ORIGIN: In the line of mythological concept, Marings are believed to have emerged from the dome type of vast cave (thlei-khur). They used to be on regular or routine hunting since the time of life in the cave or beneath the earth. It is obviously perceived to the knowledge of the general people that Marings are socially cultured community from the days in the cave. They led socially nurtured life even while living in the cave. Eventually they came out from the cave. There they come across one unnatural beast. Many people were eaten and post great danger to their survival. So the village council (leipak upa:-Khulpu-Khullak, Keishang and Khangshillak) decided to kill the said demon like giant beast. With concerted effort they could finally killed the beast which they called SOVI -YA.
PURPOSE: As the SOVI- YA was killed with fierce encountering the killing event placed a significant mark in the line of Maring history. Signifying the success the Marings celebrated the function resplendently. Today every traditional Maring villages are celebrating the festival called Hnungkaap. That year will be called Hnungkum which means the year of Hnungkaap.

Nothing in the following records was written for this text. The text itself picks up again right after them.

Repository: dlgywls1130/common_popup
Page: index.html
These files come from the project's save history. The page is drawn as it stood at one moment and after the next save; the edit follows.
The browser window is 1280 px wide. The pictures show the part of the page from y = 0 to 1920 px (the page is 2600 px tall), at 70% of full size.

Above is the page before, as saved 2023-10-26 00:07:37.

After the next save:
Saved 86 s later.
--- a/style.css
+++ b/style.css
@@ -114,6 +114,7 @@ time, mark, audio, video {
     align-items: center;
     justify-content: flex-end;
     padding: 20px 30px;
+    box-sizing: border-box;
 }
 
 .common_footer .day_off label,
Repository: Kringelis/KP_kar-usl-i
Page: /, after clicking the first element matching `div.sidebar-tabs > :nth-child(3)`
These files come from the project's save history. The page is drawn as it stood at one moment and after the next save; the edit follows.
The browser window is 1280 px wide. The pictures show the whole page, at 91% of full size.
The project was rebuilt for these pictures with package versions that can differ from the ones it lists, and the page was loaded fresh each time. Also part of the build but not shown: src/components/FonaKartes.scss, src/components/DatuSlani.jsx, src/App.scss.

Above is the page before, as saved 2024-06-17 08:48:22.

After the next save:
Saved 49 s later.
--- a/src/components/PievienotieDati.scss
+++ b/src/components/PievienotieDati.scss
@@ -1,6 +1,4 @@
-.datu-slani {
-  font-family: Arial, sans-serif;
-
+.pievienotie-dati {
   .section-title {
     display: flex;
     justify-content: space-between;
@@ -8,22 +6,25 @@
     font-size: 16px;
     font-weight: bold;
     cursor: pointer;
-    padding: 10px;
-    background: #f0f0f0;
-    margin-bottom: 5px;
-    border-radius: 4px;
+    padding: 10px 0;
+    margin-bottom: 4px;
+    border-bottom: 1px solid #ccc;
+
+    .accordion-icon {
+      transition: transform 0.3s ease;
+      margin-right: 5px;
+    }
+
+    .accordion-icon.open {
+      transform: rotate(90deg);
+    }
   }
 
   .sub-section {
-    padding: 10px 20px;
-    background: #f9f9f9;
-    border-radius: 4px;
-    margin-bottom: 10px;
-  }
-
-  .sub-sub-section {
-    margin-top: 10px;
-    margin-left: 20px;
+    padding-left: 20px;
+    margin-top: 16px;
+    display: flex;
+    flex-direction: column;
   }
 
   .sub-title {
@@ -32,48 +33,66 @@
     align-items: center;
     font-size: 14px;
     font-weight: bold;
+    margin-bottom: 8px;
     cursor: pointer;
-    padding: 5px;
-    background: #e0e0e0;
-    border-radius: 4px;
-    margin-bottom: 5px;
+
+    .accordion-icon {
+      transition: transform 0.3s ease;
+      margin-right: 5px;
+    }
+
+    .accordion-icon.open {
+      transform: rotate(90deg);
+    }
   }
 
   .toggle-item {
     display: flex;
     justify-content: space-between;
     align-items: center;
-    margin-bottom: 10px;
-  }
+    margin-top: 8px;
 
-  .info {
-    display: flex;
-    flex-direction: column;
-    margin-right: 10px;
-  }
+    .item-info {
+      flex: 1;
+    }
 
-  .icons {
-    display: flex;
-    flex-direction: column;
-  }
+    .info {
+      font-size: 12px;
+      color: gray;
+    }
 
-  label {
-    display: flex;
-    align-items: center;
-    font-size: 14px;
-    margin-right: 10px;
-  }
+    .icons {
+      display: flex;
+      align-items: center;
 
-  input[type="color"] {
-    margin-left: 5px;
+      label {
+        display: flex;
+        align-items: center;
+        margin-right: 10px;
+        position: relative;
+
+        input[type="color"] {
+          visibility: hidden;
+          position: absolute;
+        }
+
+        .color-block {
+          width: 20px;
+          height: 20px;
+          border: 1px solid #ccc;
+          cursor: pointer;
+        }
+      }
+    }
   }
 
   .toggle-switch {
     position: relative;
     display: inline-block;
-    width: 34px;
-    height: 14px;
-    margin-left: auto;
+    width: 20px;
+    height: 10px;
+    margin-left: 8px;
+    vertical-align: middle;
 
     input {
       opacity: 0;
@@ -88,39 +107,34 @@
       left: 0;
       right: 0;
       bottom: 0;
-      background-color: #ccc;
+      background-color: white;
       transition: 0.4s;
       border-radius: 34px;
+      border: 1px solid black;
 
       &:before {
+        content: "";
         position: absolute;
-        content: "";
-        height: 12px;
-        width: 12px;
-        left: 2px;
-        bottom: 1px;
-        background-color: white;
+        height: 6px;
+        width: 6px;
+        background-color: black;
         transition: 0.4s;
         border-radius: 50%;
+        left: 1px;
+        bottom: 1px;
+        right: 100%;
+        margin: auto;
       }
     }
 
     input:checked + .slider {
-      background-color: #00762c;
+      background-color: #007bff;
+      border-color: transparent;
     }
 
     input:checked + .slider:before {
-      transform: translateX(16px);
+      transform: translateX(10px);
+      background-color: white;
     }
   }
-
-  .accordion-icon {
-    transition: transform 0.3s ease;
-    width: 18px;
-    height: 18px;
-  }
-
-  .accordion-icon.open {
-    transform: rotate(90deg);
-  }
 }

TIME OF CELEBRATION: The Hnungkaap festival is celebrated every five year in the month of May.
ACTIVITIES: the celebration marks the glory of the people for killing of the giant beast Sovi-ya. One symbolic model effigy of the Sovi-ya is made out of special plunk by decorating in the form of a peculiar beast. The name of the tree used for the totem is Kantro in Maring dialect. The decoration is done by Soupulrui (a post in the village council of Maring culture holding by the Charang clan). People believed that shooting at the tongue and eye will mark ones bad luck or crime during the five years to come. Also shooting at the stomach and throat will mark him of cultivating plenty of paddies during the coming five years.
The totem of the beast is hung on the top of the tree grown in the centre and western side of the village. The opening ceremony is as follows:
All the men of the village are lined up with a bow (fuila) and arrow (laachei) in front of the Totem. The laarungs (traditional Maring choir master) will sing the traditional folklore. Right after that to open the ceremony the KHULPU of Charanga Clan of the village will first shoot at the Totem followed by the KHULLAK of Dangshawa Clan and KEISHANG, respectively. After that all the men will shoot at the spotted totem of the beast. The shooting is performed with profound musical applause of drum beating as a mark of success and joyful celebration with dance.
The second session of the festival is an act of calling the souls of departed forefathers. This is done to remember the departed souls of forefathers and who are no more on earth. At this moment all the youths, elders and old men and women used to dance from door to door throughout the day and night. Every house owner offers many specially prepared food items. Under the laarungs they will sing many folk songs. During this mainly they will sing Phunglaa (hymn of clan) which describes the clan from the ancestors. Besides all these activities there is grant feast.
The third and closing ceremony is done with the act of sending of souls of departed forefathers as farewell. All will go to the PALTHUNG (village gate) to drop the departed souls. There they will say "go the spirit of ancestors, we are staying back, bye- bye". This is followed by cultural dance in the night and thus the resplendent celebration of Hnungkaap wind up.